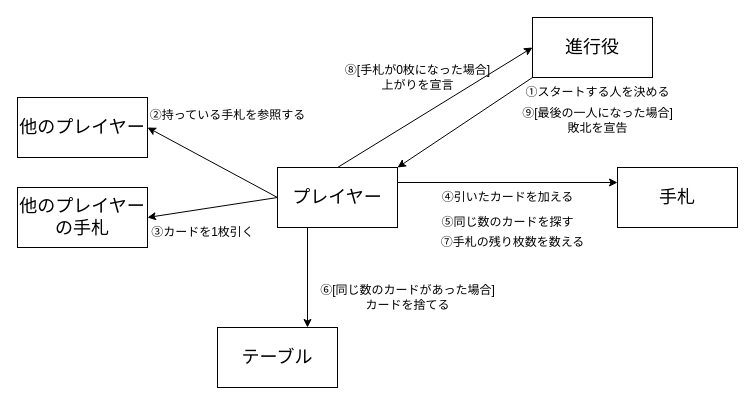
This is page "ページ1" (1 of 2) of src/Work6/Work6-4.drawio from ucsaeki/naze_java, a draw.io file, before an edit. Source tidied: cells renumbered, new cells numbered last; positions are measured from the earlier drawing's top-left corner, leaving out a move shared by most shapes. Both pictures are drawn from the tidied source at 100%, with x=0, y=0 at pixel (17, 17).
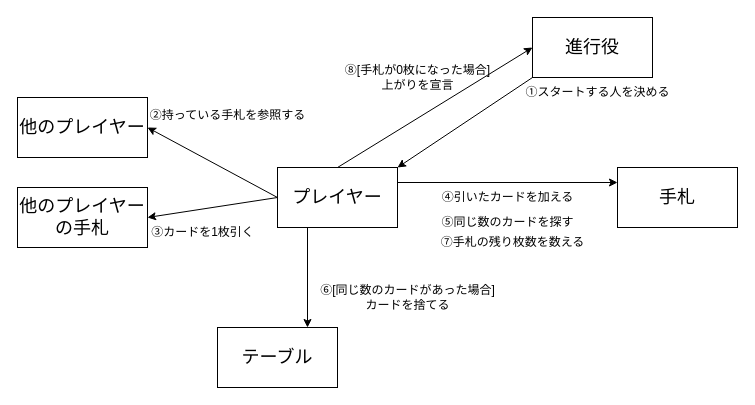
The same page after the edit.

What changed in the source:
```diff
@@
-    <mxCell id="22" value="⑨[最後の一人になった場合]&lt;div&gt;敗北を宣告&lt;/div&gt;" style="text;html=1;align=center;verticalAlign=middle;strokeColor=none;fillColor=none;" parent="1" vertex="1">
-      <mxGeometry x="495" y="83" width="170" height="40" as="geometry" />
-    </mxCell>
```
---
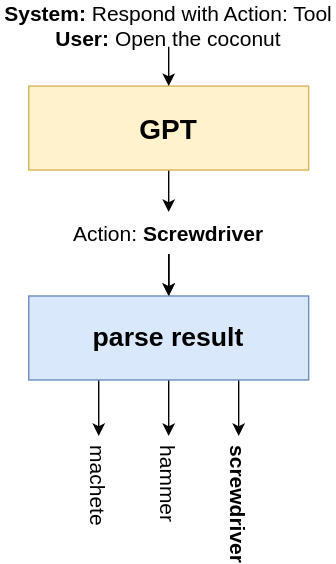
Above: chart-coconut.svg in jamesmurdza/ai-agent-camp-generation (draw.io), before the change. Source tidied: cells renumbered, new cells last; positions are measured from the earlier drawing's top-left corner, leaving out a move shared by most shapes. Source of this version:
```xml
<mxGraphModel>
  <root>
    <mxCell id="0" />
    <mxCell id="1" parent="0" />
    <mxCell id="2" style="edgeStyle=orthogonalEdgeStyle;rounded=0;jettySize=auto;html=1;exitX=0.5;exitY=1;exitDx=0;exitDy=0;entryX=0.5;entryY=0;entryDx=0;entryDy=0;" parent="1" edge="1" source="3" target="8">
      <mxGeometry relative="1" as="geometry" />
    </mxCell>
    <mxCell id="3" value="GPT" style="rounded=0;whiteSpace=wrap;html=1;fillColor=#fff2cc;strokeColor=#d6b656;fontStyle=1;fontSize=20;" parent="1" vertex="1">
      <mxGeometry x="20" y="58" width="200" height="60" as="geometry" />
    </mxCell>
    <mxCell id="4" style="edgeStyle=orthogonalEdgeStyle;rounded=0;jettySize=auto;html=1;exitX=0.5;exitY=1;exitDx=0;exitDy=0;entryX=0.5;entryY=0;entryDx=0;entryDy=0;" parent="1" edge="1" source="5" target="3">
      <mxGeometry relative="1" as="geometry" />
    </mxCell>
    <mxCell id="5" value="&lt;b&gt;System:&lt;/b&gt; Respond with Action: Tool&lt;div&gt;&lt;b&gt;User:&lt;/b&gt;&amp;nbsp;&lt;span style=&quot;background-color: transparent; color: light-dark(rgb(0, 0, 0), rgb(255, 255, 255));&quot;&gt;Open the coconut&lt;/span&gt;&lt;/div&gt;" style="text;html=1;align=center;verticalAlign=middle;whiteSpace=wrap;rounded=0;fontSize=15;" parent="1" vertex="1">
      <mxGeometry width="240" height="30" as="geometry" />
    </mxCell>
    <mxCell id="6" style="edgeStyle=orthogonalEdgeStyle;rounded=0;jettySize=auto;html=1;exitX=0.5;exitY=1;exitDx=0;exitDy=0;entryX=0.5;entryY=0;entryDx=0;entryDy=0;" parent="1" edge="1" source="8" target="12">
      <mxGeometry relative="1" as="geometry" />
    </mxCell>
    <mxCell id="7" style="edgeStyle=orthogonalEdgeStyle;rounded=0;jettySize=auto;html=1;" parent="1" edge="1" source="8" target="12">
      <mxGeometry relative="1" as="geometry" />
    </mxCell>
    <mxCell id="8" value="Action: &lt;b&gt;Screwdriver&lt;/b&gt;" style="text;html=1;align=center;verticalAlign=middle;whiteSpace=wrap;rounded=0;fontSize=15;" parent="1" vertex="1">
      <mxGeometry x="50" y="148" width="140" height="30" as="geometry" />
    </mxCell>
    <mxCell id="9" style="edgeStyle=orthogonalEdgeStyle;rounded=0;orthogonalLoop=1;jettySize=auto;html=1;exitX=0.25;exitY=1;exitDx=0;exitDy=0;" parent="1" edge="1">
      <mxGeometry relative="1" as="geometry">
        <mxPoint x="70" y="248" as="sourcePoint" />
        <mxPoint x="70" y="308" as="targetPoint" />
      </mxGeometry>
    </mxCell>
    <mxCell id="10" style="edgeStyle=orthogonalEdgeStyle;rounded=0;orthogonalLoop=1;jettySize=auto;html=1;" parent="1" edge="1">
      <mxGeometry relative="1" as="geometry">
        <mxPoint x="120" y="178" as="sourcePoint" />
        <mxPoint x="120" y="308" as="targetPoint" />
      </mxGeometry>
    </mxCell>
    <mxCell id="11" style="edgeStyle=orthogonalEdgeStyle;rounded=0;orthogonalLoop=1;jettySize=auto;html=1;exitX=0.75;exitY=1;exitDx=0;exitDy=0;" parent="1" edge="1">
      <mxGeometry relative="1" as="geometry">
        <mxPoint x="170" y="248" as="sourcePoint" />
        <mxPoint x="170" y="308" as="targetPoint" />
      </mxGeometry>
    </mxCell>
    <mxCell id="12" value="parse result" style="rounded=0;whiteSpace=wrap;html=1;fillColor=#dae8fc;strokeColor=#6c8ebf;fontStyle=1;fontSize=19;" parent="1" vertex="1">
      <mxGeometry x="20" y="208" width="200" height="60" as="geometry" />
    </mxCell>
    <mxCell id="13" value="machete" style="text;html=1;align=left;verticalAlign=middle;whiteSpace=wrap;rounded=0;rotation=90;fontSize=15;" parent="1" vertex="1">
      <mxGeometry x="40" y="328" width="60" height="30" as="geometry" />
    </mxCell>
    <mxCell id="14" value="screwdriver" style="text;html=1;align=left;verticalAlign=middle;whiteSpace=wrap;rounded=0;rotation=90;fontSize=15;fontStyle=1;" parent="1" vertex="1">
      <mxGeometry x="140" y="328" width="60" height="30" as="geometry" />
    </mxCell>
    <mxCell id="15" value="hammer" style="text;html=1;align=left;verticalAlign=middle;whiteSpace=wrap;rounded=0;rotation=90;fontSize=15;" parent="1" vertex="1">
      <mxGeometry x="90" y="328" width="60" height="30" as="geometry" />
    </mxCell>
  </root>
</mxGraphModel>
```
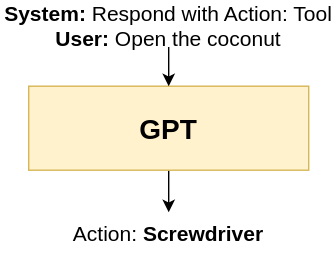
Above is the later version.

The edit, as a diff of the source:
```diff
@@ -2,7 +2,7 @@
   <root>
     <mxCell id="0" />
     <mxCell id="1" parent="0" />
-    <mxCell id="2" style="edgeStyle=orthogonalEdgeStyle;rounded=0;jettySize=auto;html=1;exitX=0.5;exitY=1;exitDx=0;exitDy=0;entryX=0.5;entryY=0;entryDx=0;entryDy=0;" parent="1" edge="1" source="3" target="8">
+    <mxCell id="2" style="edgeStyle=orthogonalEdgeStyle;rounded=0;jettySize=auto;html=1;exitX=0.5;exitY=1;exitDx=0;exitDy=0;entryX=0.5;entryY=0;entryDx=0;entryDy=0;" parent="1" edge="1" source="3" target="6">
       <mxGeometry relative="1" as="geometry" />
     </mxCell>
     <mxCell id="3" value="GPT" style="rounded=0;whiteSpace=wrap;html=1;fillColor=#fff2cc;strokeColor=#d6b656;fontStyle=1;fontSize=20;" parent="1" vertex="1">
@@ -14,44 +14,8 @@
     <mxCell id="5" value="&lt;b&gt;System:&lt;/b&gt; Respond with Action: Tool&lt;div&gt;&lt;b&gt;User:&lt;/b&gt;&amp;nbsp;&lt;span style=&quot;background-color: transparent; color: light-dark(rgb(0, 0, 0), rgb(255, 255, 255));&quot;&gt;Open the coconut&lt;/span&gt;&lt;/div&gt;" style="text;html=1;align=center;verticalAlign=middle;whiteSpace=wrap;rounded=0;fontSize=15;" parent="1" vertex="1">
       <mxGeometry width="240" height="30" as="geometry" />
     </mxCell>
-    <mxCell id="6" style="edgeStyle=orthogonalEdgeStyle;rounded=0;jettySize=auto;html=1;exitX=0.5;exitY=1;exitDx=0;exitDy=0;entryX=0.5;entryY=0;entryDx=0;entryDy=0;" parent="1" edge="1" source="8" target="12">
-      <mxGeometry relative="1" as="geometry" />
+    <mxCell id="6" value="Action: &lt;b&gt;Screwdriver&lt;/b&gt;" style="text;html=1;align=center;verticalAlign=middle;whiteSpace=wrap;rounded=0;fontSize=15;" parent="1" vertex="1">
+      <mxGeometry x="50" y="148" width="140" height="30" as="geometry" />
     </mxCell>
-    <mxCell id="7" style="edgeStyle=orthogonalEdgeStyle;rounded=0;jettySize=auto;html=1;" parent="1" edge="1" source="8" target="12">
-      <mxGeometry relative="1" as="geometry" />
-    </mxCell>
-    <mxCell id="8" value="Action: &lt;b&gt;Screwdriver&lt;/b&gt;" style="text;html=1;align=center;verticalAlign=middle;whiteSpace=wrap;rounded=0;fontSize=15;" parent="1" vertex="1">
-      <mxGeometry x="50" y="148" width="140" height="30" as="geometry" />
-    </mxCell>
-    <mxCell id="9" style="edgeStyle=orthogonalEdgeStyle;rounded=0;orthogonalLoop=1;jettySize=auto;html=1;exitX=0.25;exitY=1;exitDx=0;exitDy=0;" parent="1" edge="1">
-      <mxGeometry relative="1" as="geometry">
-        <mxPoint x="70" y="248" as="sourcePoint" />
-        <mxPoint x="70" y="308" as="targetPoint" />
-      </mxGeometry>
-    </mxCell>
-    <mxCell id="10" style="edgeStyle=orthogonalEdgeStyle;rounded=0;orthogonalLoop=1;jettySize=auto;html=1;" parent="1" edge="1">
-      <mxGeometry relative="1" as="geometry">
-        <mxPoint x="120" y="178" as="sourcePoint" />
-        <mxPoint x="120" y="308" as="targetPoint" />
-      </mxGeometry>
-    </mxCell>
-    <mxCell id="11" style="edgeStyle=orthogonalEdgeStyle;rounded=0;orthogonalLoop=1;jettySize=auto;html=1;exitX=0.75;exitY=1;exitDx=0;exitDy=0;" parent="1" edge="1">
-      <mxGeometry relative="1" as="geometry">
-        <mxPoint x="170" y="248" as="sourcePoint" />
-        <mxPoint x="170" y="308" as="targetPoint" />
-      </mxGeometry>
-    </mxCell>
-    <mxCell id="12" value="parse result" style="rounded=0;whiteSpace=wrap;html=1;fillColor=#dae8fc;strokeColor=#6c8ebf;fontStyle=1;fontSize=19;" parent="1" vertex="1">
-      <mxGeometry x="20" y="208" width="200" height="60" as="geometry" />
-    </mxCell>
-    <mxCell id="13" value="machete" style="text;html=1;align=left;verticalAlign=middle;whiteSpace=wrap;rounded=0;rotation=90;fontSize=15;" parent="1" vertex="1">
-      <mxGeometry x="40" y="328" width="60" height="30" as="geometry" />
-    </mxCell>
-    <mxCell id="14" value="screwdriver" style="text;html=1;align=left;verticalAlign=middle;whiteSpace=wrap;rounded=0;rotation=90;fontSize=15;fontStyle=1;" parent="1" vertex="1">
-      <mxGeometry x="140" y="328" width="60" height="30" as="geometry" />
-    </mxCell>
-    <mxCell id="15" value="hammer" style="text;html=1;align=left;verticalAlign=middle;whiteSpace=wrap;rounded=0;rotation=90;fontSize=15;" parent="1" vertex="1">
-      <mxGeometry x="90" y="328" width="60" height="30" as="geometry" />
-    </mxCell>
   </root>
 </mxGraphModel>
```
---
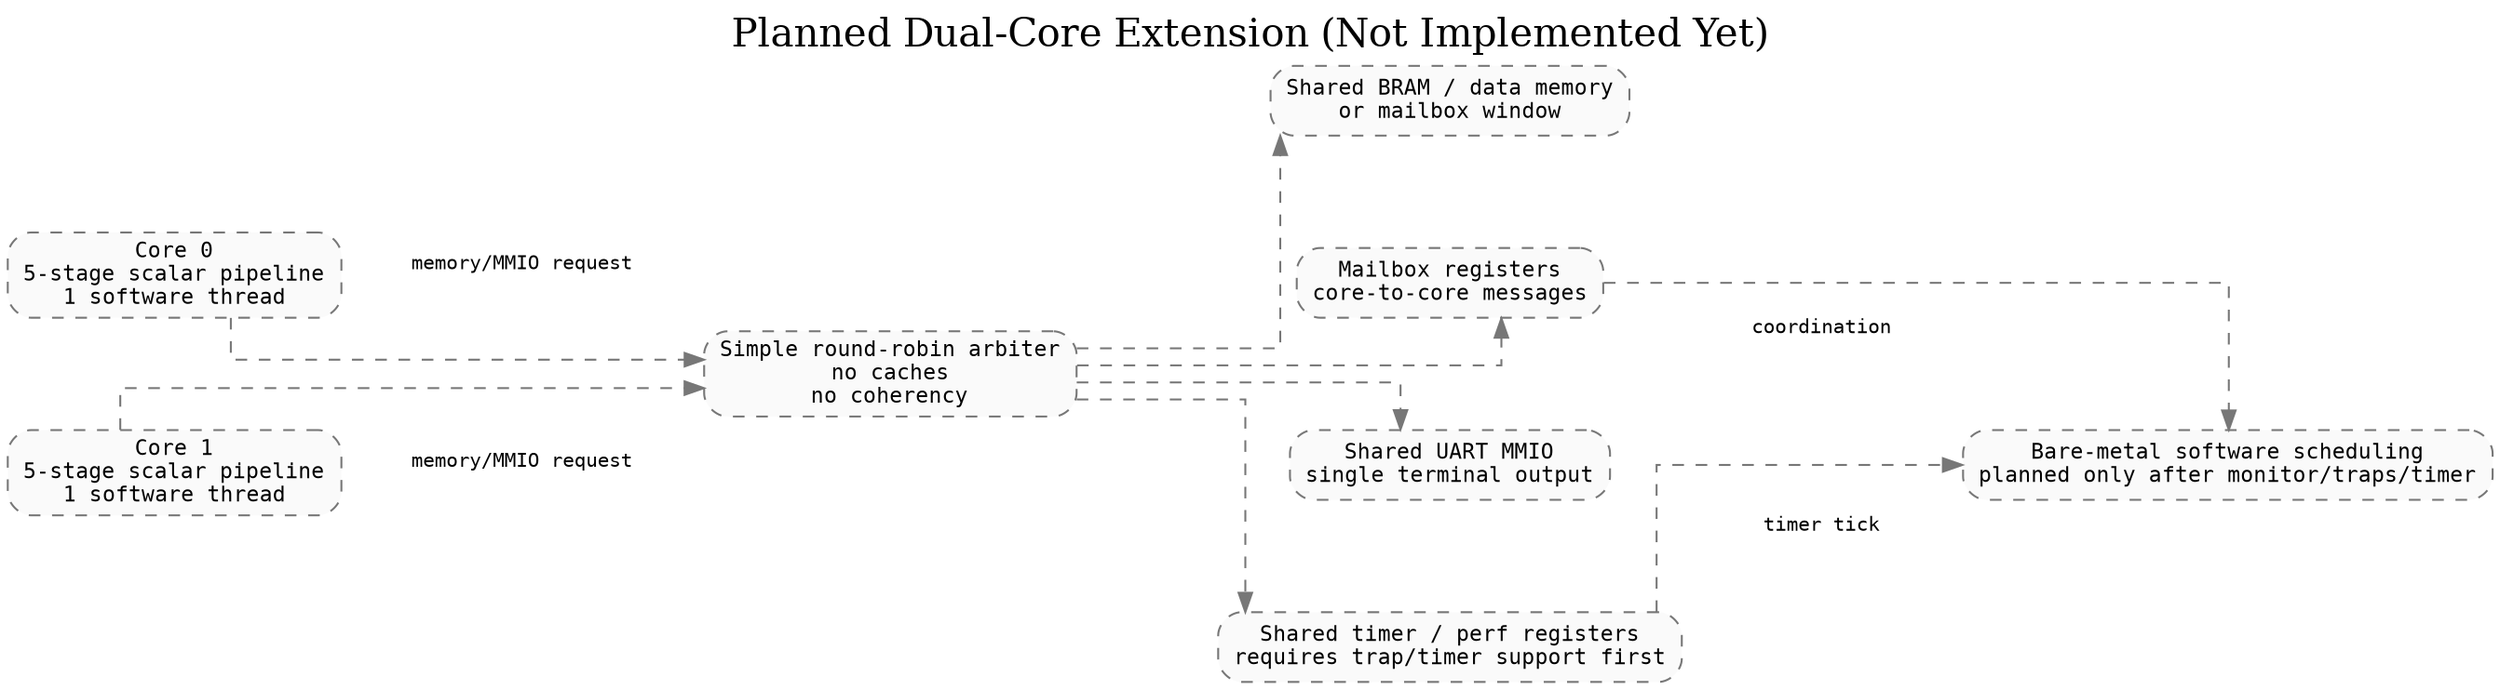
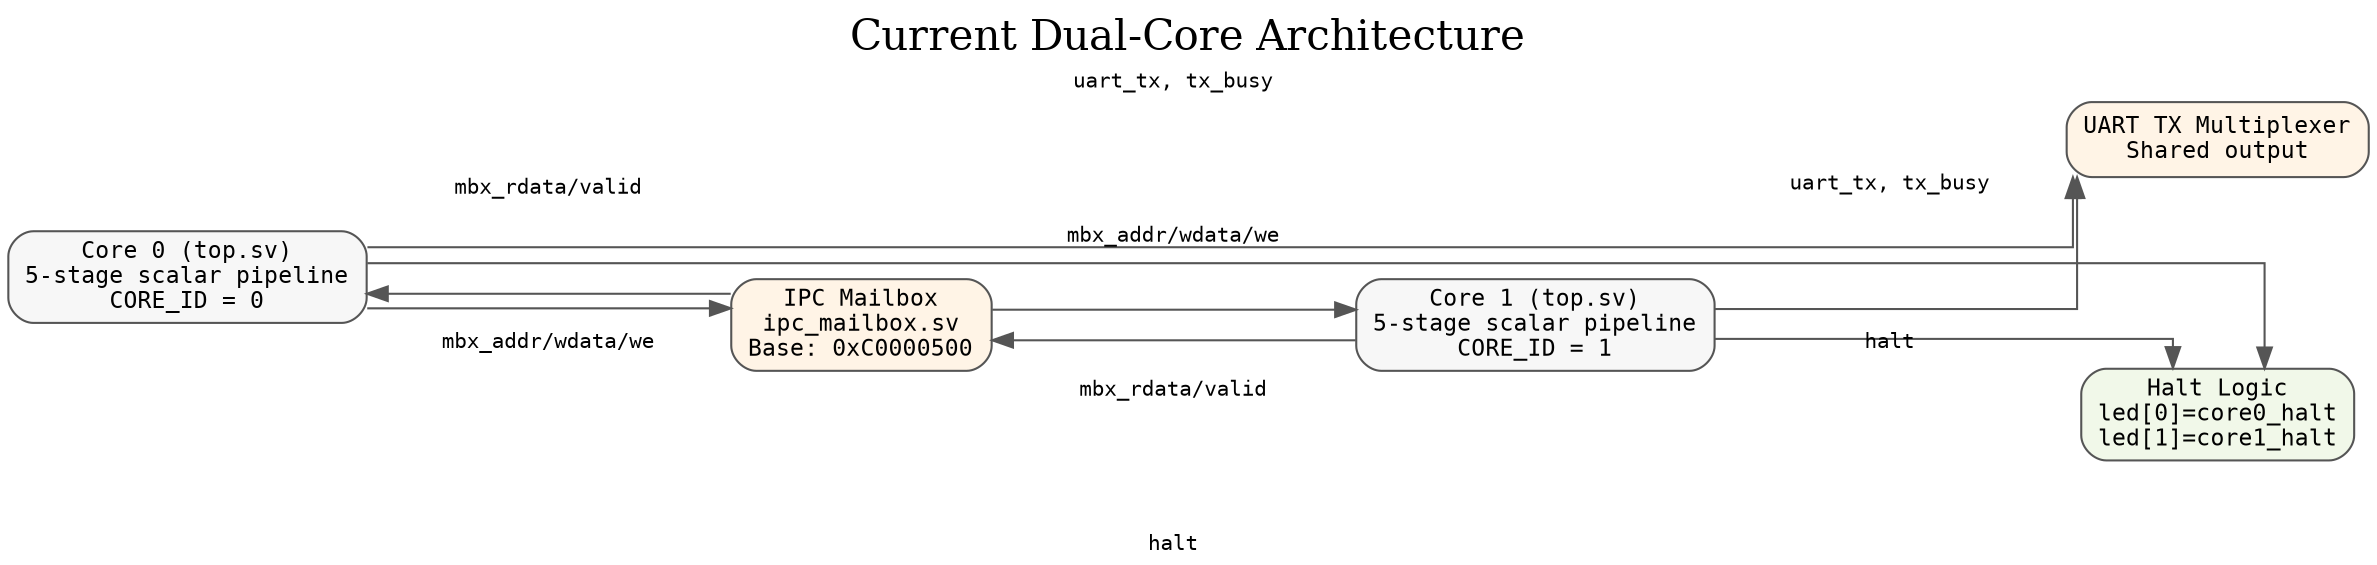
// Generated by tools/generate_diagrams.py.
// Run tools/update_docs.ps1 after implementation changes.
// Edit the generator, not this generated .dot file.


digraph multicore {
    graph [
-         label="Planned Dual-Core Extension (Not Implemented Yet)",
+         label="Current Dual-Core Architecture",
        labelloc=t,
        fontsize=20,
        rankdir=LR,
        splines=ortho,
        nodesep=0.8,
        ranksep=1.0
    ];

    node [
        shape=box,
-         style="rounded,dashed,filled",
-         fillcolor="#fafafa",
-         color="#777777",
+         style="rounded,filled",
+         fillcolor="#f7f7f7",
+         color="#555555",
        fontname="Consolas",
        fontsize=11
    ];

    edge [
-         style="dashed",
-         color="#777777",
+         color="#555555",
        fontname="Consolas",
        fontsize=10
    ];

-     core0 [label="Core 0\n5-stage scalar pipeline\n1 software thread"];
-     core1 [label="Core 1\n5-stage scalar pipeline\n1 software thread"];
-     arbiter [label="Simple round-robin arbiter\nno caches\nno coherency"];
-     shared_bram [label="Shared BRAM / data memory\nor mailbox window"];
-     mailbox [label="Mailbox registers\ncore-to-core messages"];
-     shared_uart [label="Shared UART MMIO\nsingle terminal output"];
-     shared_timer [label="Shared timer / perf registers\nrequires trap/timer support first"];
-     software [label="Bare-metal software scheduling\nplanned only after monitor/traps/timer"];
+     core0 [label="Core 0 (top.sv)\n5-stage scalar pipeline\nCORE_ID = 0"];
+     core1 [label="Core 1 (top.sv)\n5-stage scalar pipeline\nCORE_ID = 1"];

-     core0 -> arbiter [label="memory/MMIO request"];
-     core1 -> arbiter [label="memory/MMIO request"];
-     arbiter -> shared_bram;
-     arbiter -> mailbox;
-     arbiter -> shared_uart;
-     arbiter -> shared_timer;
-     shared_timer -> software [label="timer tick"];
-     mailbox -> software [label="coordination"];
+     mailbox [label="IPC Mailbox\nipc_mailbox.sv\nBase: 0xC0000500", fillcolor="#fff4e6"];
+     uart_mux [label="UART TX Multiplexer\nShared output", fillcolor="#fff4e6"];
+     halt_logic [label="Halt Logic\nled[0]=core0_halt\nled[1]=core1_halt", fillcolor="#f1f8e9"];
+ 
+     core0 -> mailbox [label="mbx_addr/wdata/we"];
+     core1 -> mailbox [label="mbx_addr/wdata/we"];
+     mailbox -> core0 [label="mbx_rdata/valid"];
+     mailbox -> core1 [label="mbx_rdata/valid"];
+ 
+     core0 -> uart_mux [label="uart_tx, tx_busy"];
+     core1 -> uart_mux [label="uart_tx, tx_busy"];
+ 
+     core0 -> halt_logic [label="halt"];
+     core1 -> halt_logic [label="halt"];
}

◆ EXERCISE DESCRIPTION
For the word "arbiter", tally the lines of the listing that include it and give the number alone.

◆ YOUR SOLUTION
7